||Yisrolik||David J. Waletzky||2:59||€0.99||View In iTunes|
||Under Your White Stars||Adrienne Cooper||3:32||€0.99||View In iTunes|
||You Jewish Partisan||Josh Waletzky||1:58||€0.99||View In iTunes|
||Lead Printing Plates||Irena Klepfisz||1:48||€0.99||View In iTunes|
||Itzik Vitnberg||Henry Sapoznik||2:24||€0.99||View In iTunes|
||Quiet, Quiet||Adrienne Cooper||3:25||€0.99||View In iTunes|
||Dugout||Michael Alpert||2:14||€0.99||View In iTunes|
||It's One, Two, Three||Henry Sapoznik||2:21||€0.99||View In iTunes|
||The Girl from the Forest||Irena Klepfisz||2:04||€0.99||View In iTunes|
||A Quiet Night||Josh Waletzky||3:04||€0.99||View In iTunes|
||Never Say||Adrienne Cooper, Henry Sapoznik, Irena Klepfisz, Jeff Shandler, Lauren Brody & Michael Alpert||3:20||€0.99||View In iTunes|
This collection of songs stems from the partisans (defiant freedom fighters) around the Vilna ghetto and woodlands in eastern Poland during World War II (though performed more recently for this album). The songs deal with the sorrows of occupation, of the then-contemporary murders, of life in a ghetto. They deal with everyday issues in a sense of escapism from what was not the everyday. They deal with the armed resistance movement fighting the Nazis sporadically in the forests, often alongside Russians working toward similar ends. The origins of specific songs range from theater productions within the ghetto to military marches to folk songs. Tying them together, however, is a constant sense of defiance.
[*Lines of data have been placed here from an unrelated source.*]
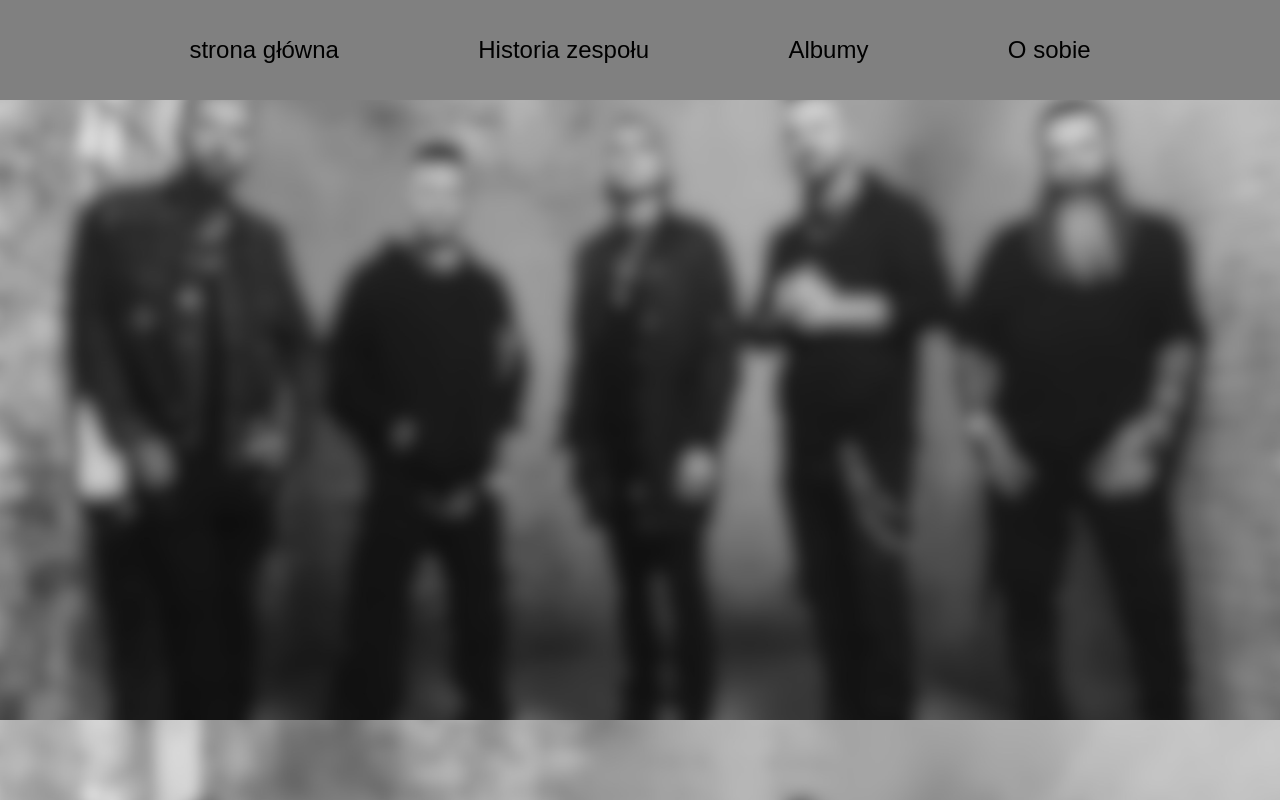
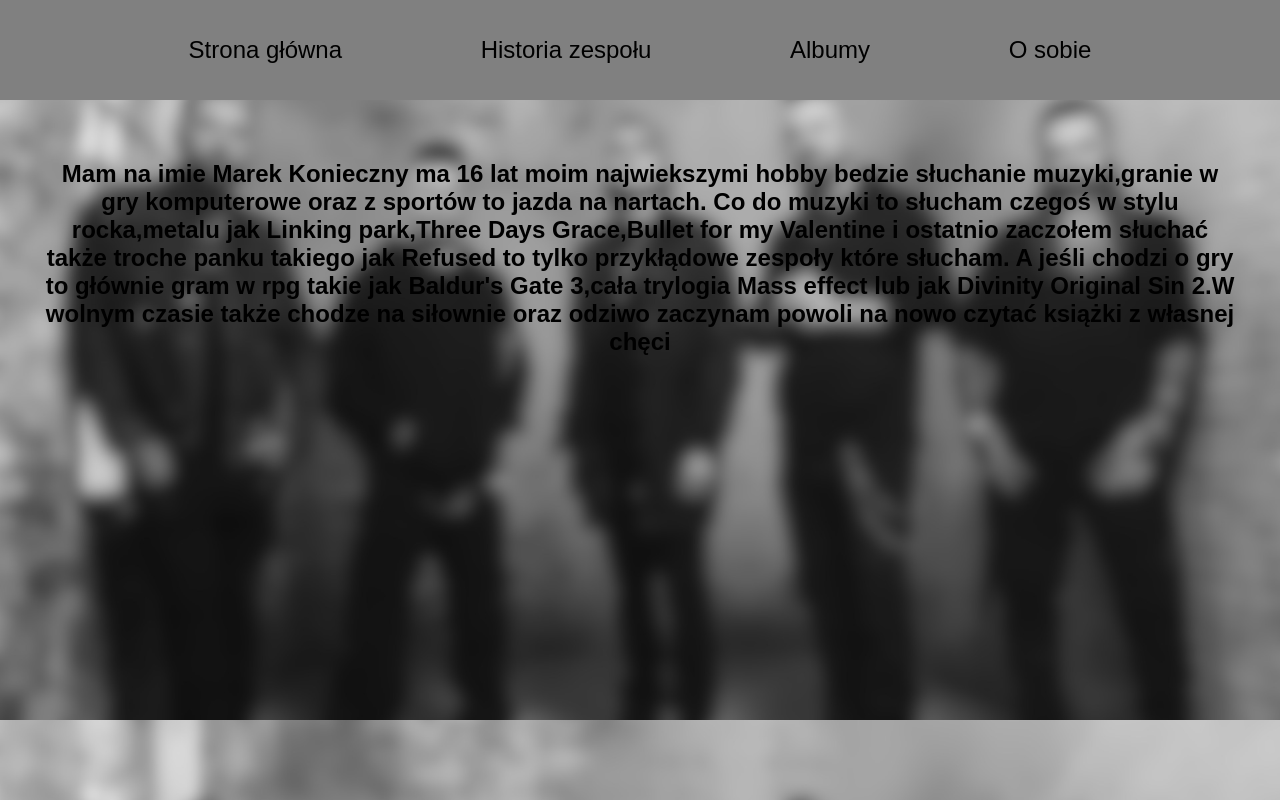
Before and after one commit to tejter/marek, a plain HTML site: page osobie.html in a window 1280 px wide. Drawn offline with Linux system fonts and the light colour scheme.

Commit message:
Update osobie.html

```diff
--- a/osobie.html
+++ b/osobie.html
@@ -5,18 +5,23 @@
     <meta name="viewport" content="width=device-width, initial-scale=1.0">
     <title>Document</title>
     <link rel="stylesheet" href="style.css">
+    <link rel="stylesheet" href="stylos.css">
 </head>
 <body>
     <nav class="navbar">
-        <a href="index.html" class="nav-item">strona główna</a>
+        <a href="index.html" class="nav-item">Strona główna</a>
         <a href="historia.html" class="nav-item">Historia zespołu</a>
         <a href="albumy.html" class="nav-item">Albumy</a>
         <a href="osobie.html" class="nav-item">O sobie</a>
     </nav>
 
     <main class="content">
-        <h1></h1>
-        <p></p>
+        <div class="tekst">
+            <header><h2>Mam na imie Marek Konieczny ma 16 lat moim najwiekszymi hobby bedzie słuchanie muzyki,granie w gry komputerowe oraz z sportów to jazda na nartach.
+                Co do muzyki to słucham czegoś w stylu rocka,metalu jak Linking park,Three Days Grace,Bullet for my Valentine i ostatnio zaczołem słuchać także troche panku takiego jak Refused to tylko przykłądowe zespoły które słucham.
+                A jeśli chodzi o gry to głównie gram w rpg takie jak Baldur's Gate 3,cała trylogia Mass effect lub jak Divinity Original Sin 2.W wolnym czasie także chodze na siłownie oraz odziwo zaczynam powoli na nowo czytać książki z własnej chęci
+         </h2></header>
+        </div>
     </main>
 </body>
 </html>
```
Whether overt as in the armed partisan marches, or covert as in the theater production pieces, there is a defiance of the authorities and of the times. There is also a sense of hope implanted within the otherwise often depressing works, in the chord structures somewhat, but more importantly within the lyrics, with references to the awaited dawn from the Kingdom of Night. The musical performance on the album leaves something to be desired, but the goal of the album in preservation of the culture and an important movement at an important time is served exceptionally nonetheless. For those interested solely in the music, this album should perhaps be avoided. For those interested in Eastern European Jewry of the time, and the culture in general, it may prove a powerful album.